Crystal Reports, which has been available as part of Microsoft Visual Studio for more than a decade, now provides a 100 percent Java version, which is fully integrated into the Eclipse IDE, said Tim Lang, vice president of developer programs at Business Objects SA.
The Eclipse release joins a number of IDEs with embedded versions of Crystal Reports including Microsoft Visual Studio .NET, IBM Rational Application Developer, BEA Workshop and Borland JBuilder, according to Business Objects.
A free copy of the basic edition of Crystal Reports for Eclipse version, intended for developers working on initial applications using a single server is available on Business Objects new Diamond Web site. Pricing for enterprise deployments begins at $495 per server.
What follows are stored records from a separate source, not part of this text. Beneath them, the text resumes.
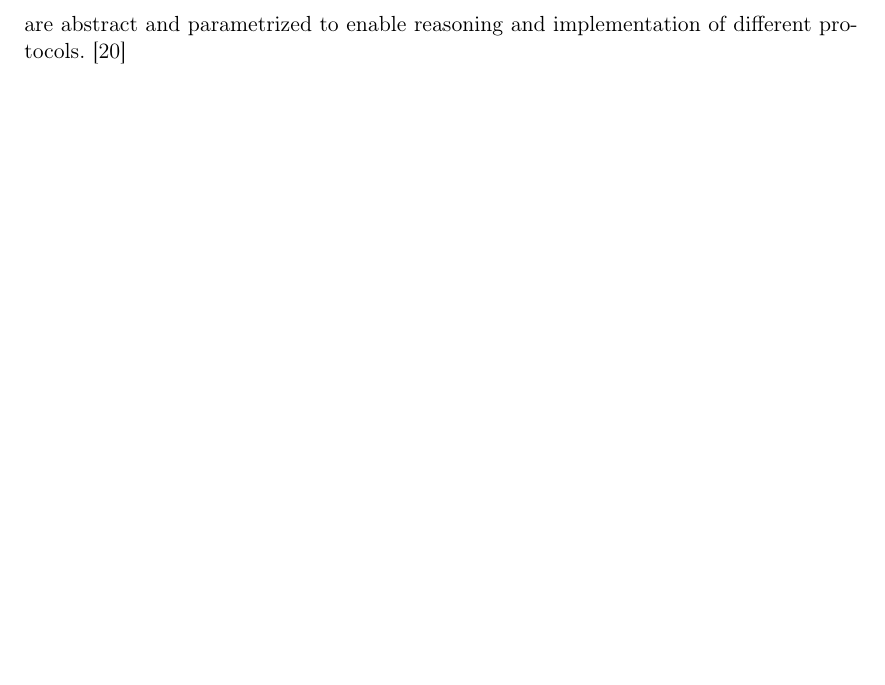
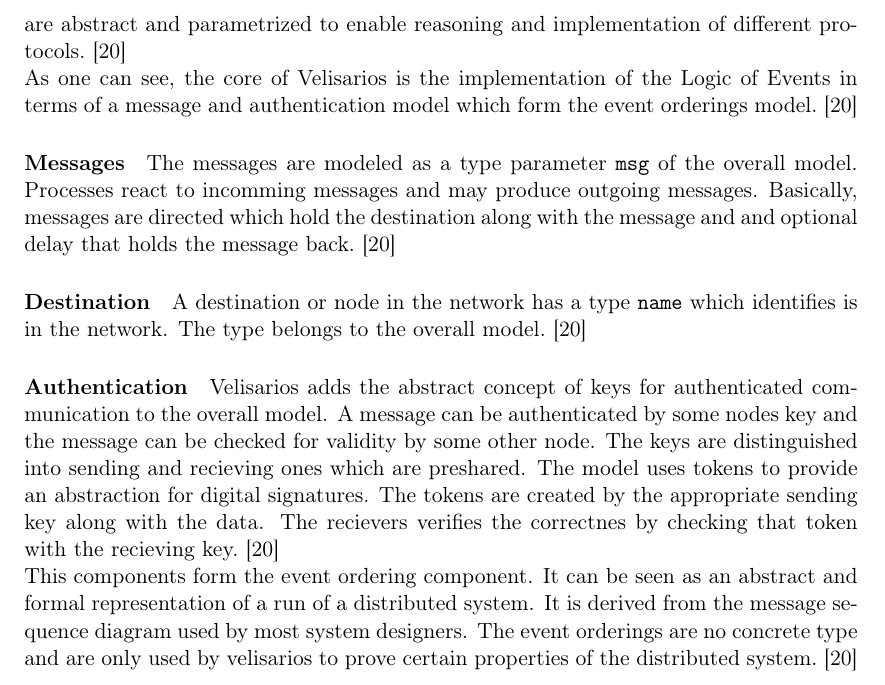
Before and after one commit to santifa/masterarbeit, a LaTeX document (latex/master.tex, which reads latex/chapters/chapter_3.tex): part of page 28 of 36, cut so that both start at the same text, the shorter picture padded with empty space. Compiled offline with pdfLaTeX.

Commit message:
added velisarios loe

```diff
--- a/latex/chapters/chapter_3.tex
+++ b/latex/chapters/chapter_3.tex
@@ -706,6 +706,36 @@
 by Velisarios. All components are abstract and parametrized to enable
 reasoning and implementation of different protocols.~\cite{rahli2018velisarios}
 
+As one can see, the core of Velisarios is the implementation of the Logic of
+Events in terms of a message and authentication model which form
+the event orderings model.~\cite{rahli2018velisarios}
+
+\paragraph*{Messages}
+The messages are modeled as a type parameter \code{msg} of the overall model.
+Processes react to incomming messages and may produce outgoing messages.
+Basically, messages are directed which hold the destination along with
+the message and and optional delay that holds the message back.~\cite{rahli2018velisarios}
+
+\paragraph*{Destination}
+A destination or node in the network has a type \code{name} which
+identifies is in the network. The type belongs to the overall model.~\cite{rahli2018velisarios}
+
+\paragraph*{Authentication}
+Velisarios adds the abstract concept of keys for authenticated communication
+to the overall model. A message can be authenticated by some nodes key
+and the message can be checked for validity by some other node. The keys
+are distinguished into sending and recieving ones which are preshared.
+The model uses tokens to provide an abstraction for digital signatures.
+The tokens are created by the appropriate sending key along with the data.
+The recievers verifies the correctnes by checking that token with the recieving
+key.~\cite{rahli2018velisarios}
+
+This components form the event ordering component. It can be seen
+as an abstract and formal representation of a run of a distributed system.
+It is derived from the message sequence diagram used by most system designers.
+The event orderings are no concrete type and are only used by velisarios
+to prove certain properties of the distributed system.~\cite{rahli2018velisarios}
+
 % Rahli et al presented an implementation of the logic of event
 % in~\cite{rahli2018velisarios}. The implementation is written
 % for the COQ theorem prover in the internal specification language,
--- a/latex/master.tex
+++ b/latex/master.tex
@@ -39,6 +39,7 @@
 \newtheorem{defi}{Defintion}
 \newtheorem{theoreme}{Theorem}
 \newtheorem{axiom}{Axiom}
+\newcommand{\code}[1]{\texttt{#1}}
 
 \definecolor{lightgray}{gray}{0.85}
 \setlength{\emergencystretch}{1em} % erlaube zusätzliche abstände
```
This is an interesting move for Business Objects as the Developer product, which allows developers to create embedded applications with .NET, Java, and RDC SDKs is $595 per developer. Alas, when you look past the hype, the Eclipse version of Crystal Reports has a number of limitations Ã¢â‚¬â€œ see here for all the current issues:
* The Report Creation and Modification API for the Java Reporting Component are not exposed in this release.
* Reports cannot be used that access the following data sources:
o Reports may only be exported to PDF, RPT, CSV and RTF.
* The following capabilities are not supported in this release:
oÂ Â Â Â Â Â Report templates
o Geographic mapping
o Crystal Reports Repository
o Report alerts
o Dynamic prompts are not supported.
o Reports containing groups with the group sort option set to original order cannot be opened.
* The Crystal Reports Designer does not allow you to edit the same report in multiple windows at the same time. Ã‚Â· Reports that contain a named group condition with fields other than the “group by” field will not be displayed properly in previous versions of the Crystal Reports Designer.